Friday, February 7, 2014

You Can’t Hurry Love—No, You’ll Just Have to Wait

I was two years old in 1966 when the Supremes came out with that big hit song on Motown Records. Written from the perspective of a mother to her impatient daughter, it contains a lot of wisdom.

Along the same line, these days just about the only thing we receive by post is junk mail, bills and business letters! We rarely get something we really cherish unless it’s a gift sent to us or a book we have ordered. I don’t even know the postman who delivers my mail these days. If you know yours, you are fortunate. 

I recall when I was younger and madly in love with my boyfriend (who is now my husband). He had gone to the US to pursue his graduate studies.
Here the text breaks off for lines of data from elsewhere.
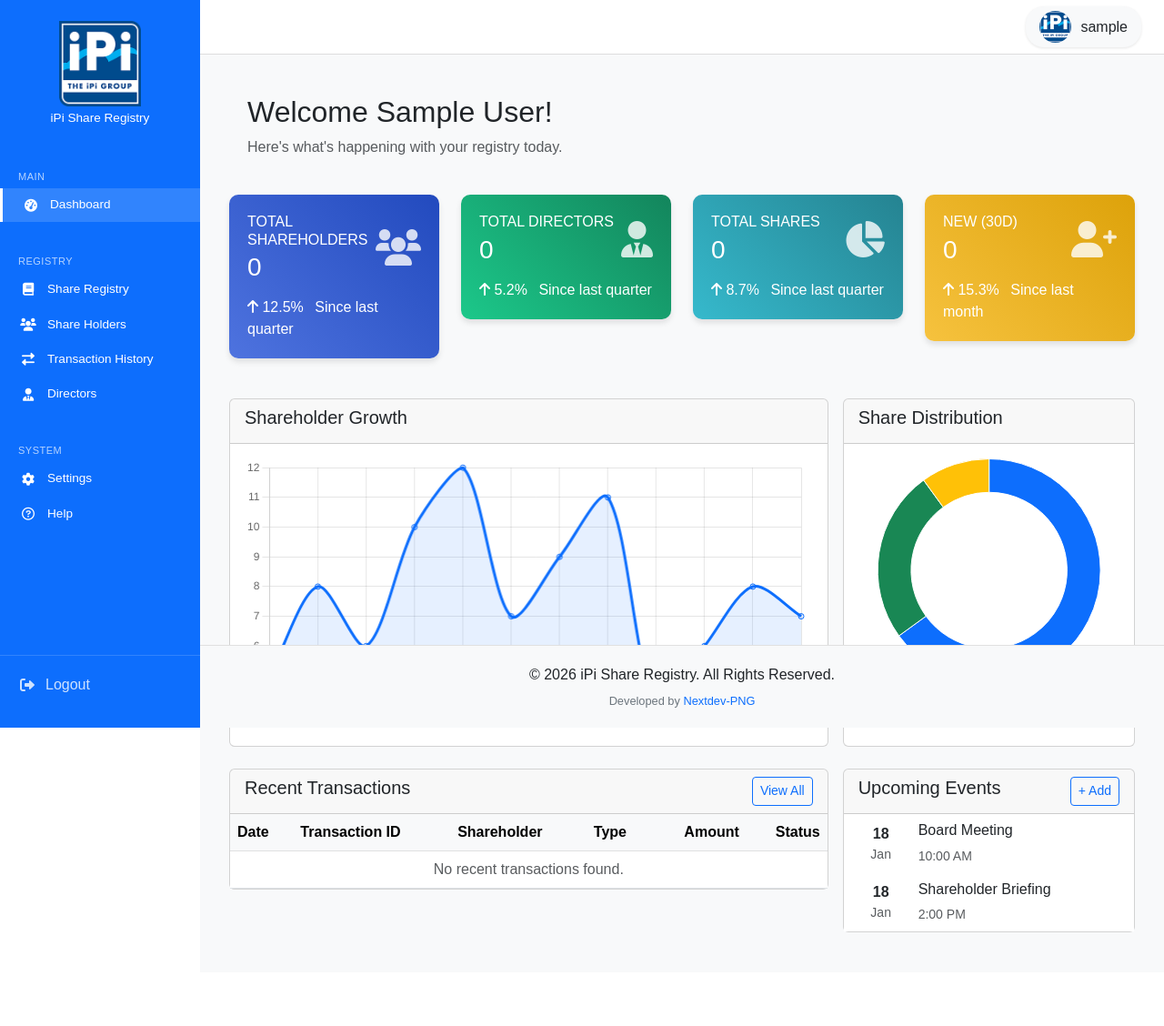
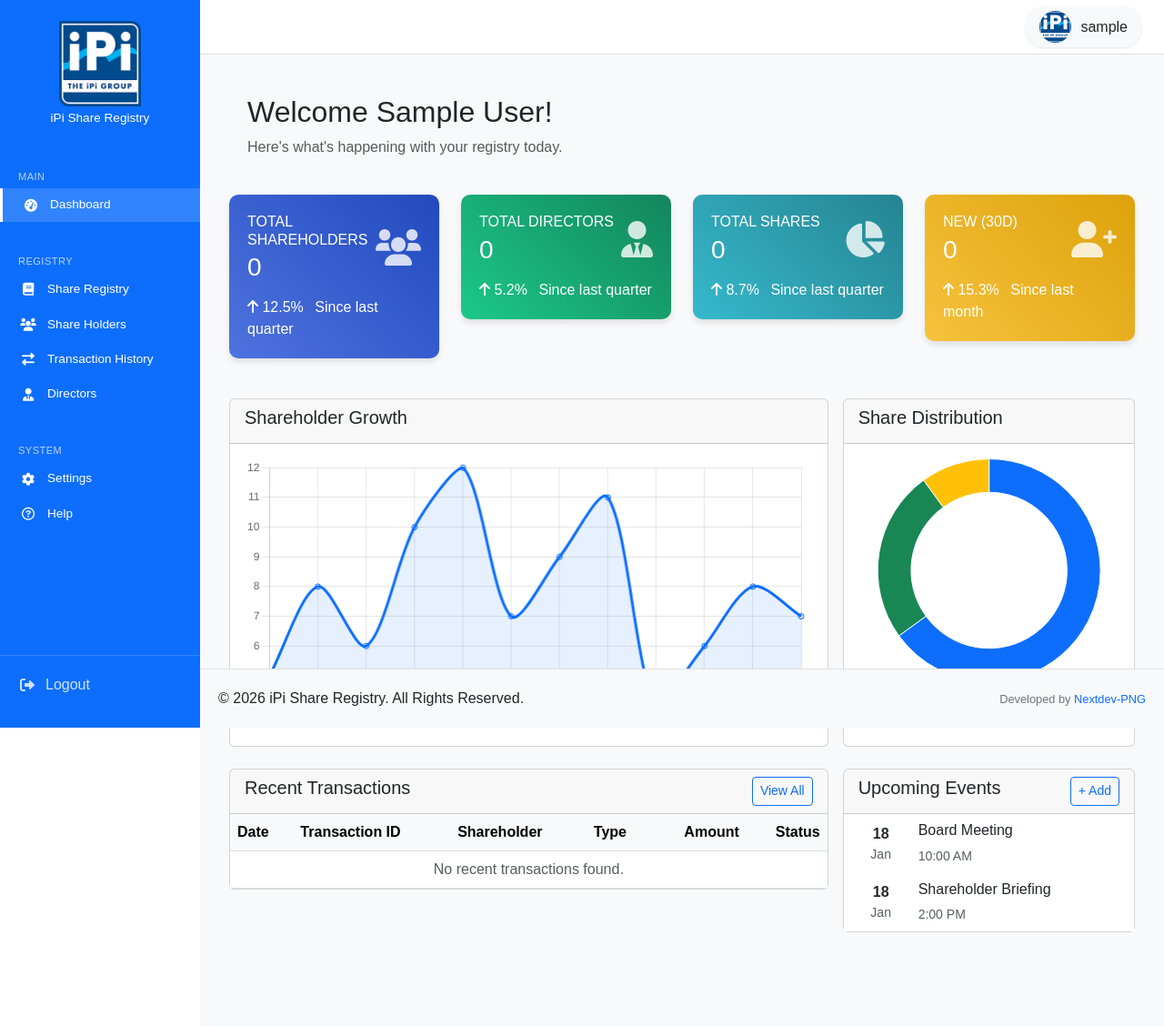
Before and after one commit to BarataApsii/ipi-registry, a Django app: page /dashboard/ in a window 1280 px wide. Shown: the top 1128 px of the page at 91% size. Before the commit the page ends 1025 px from the top, so only its background shows below. Run offline with Django 4.2, Linux system fonts and the light colour scheme; the visitor is signed in with stand-in values (Sample User, id 1); data that the repository does not hold is empty.

Commit message:
adjust footer

```diff
--- a/ipi_share_registry/dashboard/templates/dashboard/base.html
+++ b/ipi_share_registry/dashboard/templates/dashboard/base.html
@@ -62,9 +62,10 @@
         .content {
             flex-grow: 1;
             background-color: #f8f9fa;
-            padding: 20px;
+            padding: 20px 20px 80px; /* Added bottom padding to prevent content from being hidden under footer */
             min-height: calc(100vh - 40px); /* Viewport height minus footer */
             margin-top: 60px; /* Space for topbar */
+            margin-bottom: 60px; /* Space for footer */
         }
 
         /* Welcome Section */
@@ -114,10 +115,9 @@
             width: 100%;
             padding: 10px 20px;
             display: flex;
-            flex-direction: column;
-            justify-content: center;
+            flex-direction: row;
+            justify-content: space-between;
             align-items: center;
-            gap: 5px;
         }
         .developer-credit {
             font-size: 0.8rem;
@@ -209,8 +209,8 @@
 </div>
 
 <div class="footer">
-    <div class="container">
-        <div>&copy; {% now "Y" %} iPi Share Registry. All Rights Reserved.</div>
+    <div class="container d-flex justify-content-between align-items-center">
+        <div class="copyright">&copy; {% now "Y" %} iPi Share Registry. All Rights Reserved.</div>
         <div class="developer-credit">
             Developed by <a href="https://www.atech-png.com/" target="_blank" rel="noopener noreferrer">Nextdev-PNG</a>
         </div>
```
At that time, there was no Internet and the landline telephone system scarcely worked as we were in the midst of the civil war in Lebanon. I used to write a diary every single evening and then after two weeks I sealed it in an envelope and sent it to him by post. I did that religiously, and he did the same. Our letters took two or three weeks to cross the Atlantic Ocean and the Mediterranean Sea, and I waited for them patiently and with anguish. 
“The frankest and freest and privatest product of the human mind and heart is a love letter.” ― Mark Twain
The postman who brought these love letters was a very nice man in his fifties. He quickly realized how much they meant to me, so every time he had something for me, he rushed to our house with a big smile on his face to hand me the letter. I can still remember him coming from down the street to our house in such a kindly manner. And when he crossed the street with no letter for me, he would make a “sorry” sign on his face, letting me know that I had to wait a bit longer for the next letter from the States. I dreaded Sundays and holidays because I knew the postman would not be knocking on the door.
 “More than kisses, letters mingle souls.” ― John Donne
The arrival rate of these back-and-forth love letters could not keep pace with our elevated heart rates, so my boyfriend cut short his stay in the US and came back home to finish his master’s degree at a local university. As a result, the letters stopped coming. The kind postman worried that my boyfriend had left me, so he asked Dad about me to make sure that I was doing fine. 
“Patience is bitter, but its fruit is sweet.” ― Jean-Jacques Rousseau
Nowadays, we are far removed from the ’80s, when there was no Internet, instant messaging or Skype phone calls. This is affecting all of us and in particular the younger generation which has grown accustomed to being bombarded with fast-turnover information; they filter it instantly without paying much attention to its meaning. Our whole society is becoming instantaneous, just like instant messaging, instant photography, instant news, instant coffee and so forth. We are unwilling to decipher any complicated messages, wanting things simple and fast. Depth and nuance are out the window.

The biggest weakness of today’s generation is impatience. If I may generalize, it seems that young people want to see things happen immediately or get changes in place right away. They have no patience to let things develop and watch as situations ripen. Real dreams take work and time—and yes, patience. That tends to win out in the end.
“Traveler, there is no path; the path is made by walking…Beat by beat, verse by verse.” ―Antonio Machado

* I would like to thank my friend Richard Pennington for his most valuable comments!